Tod V. Lauvick, PhD
Attention concerning the proliferation of nuclear weapons and materials has generated many research initiatives to detect, identify, and locate radiation emitted by actinides. In support of this effort, the `Fission Induced Neutron Detection of Nuclear Materials' (FIND'NM) program was established to comprise a joint effort to explore this issue. The objective also co-extends the Air Force Research Laboratory uranium dioxide (UO2) detection sample growth, characterization, and electrical interface research. AFIT's study accomplishes the design and fabrication of a space-tolerant PCB to support a UO2-based neutron detector. Further design considerations are made with the expectation of the platform to be inside an in-orbit satellite. The PCB will interface a satellite, which in turn will relay transferred data to researchers on the ground for later processing. The scope of the research is to provide a low-cost commercial-off-the-shelf solution with signal integrity and operational stability in mind. The study performed by LTC Dugan  and Lt Col Young  provided the basis from which the project stems. These circuit behavioral characteristics narrowed the components considered to accommodate the low-amplitude and fast-pulse output required from a device. Three distinct amplifier designs were required due to changes in the accepted theoretical electrical characteristics of the sensor. By circuit simulation, the three presented amplifier systems demonstrate the desired output for each sensor model, within a particular envelope of operation. The system can capture, collate, and disseminate data generated while operating within specified parameters. The completed and operational PCB presents a proof-of-concept that Space compliance devices can be made more cost-efficient by utilizing design aspects already included in larger system designs. The flexibility of the FPGA signal processing system can be used to try multiple operating configurations, ultimately resulting in an ASIC to further reduce the cost given large scale deployment of a unique design. Small detection devices like this could be installed on most orbital satellites and transmit data about areas of interest where actinide particle activity is detected.
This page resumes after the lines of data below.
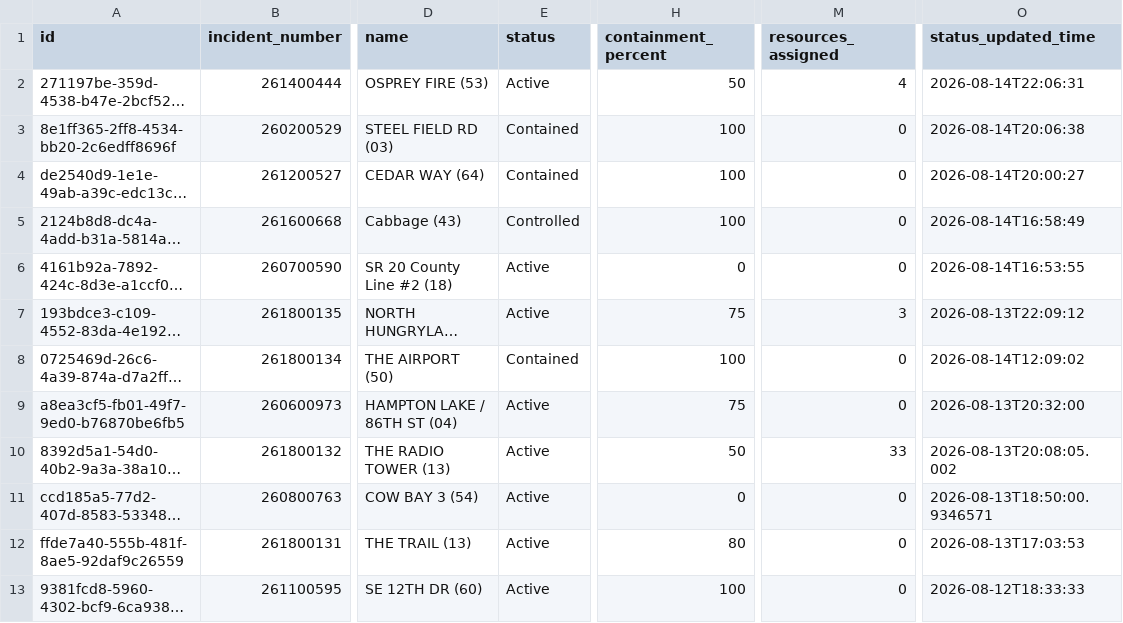
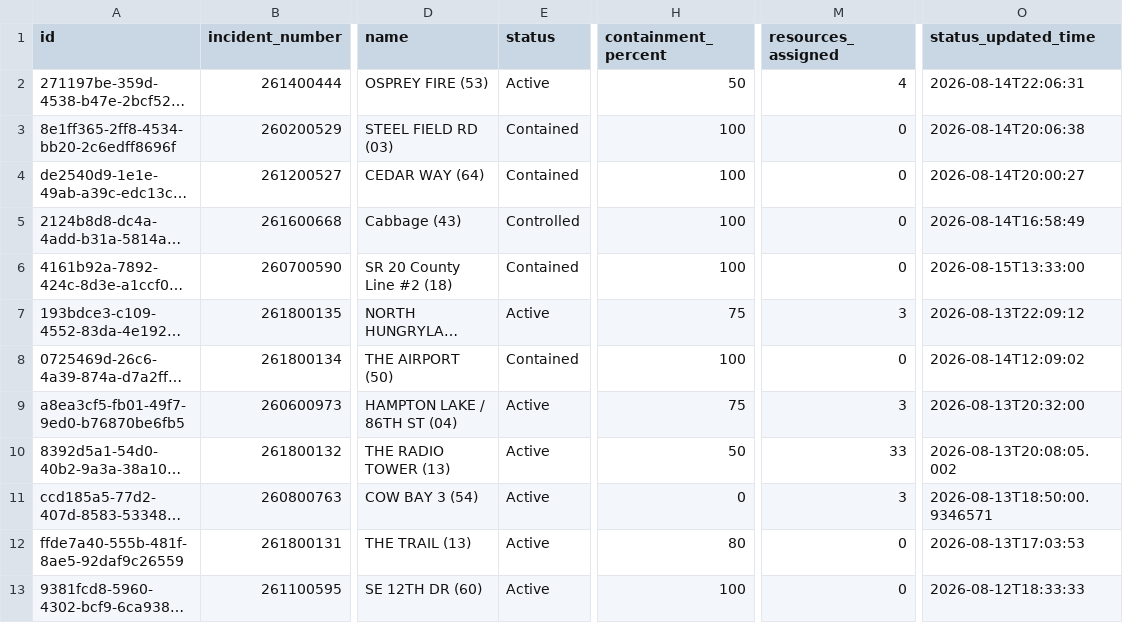
Before and after one commit to SunSentinel/wildfire-tracking-map, a CSV file: ffs_active_fires.csv, drawn as a sheet; only a part is shown, gaps mark what is left out; long unchanged cells end in …; the diff names each change by its address in the sheet, - before the commit and + after, or states it on an @@ line.

```diff
--- a/ffs_active_fires.csv
+++ b/ffs_active_fires.csv
-E6 (status): Active
+E6 (status): Contained
-H6 (containment_percent): 0
+H6 (containment_percent): 100
-O6 (status_updated_time): 2026-08-14T16:53:55
+O6 (status_updated_time): 2026-08-15T13:33:00
-M9 (resources_assigned): 0
+M9 (resources_assigned): 3
-M11 (resources_assigned): 0
+M11 (resources_assigned): 3
```
Also changed, not shown: 2 other files.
DTIC Accession Number
Ramos, Jennifer N., "Uranium Dioxide Actinide Detection Device Support Design for Space Applications" (2019). Theses and Dissertations. 2278.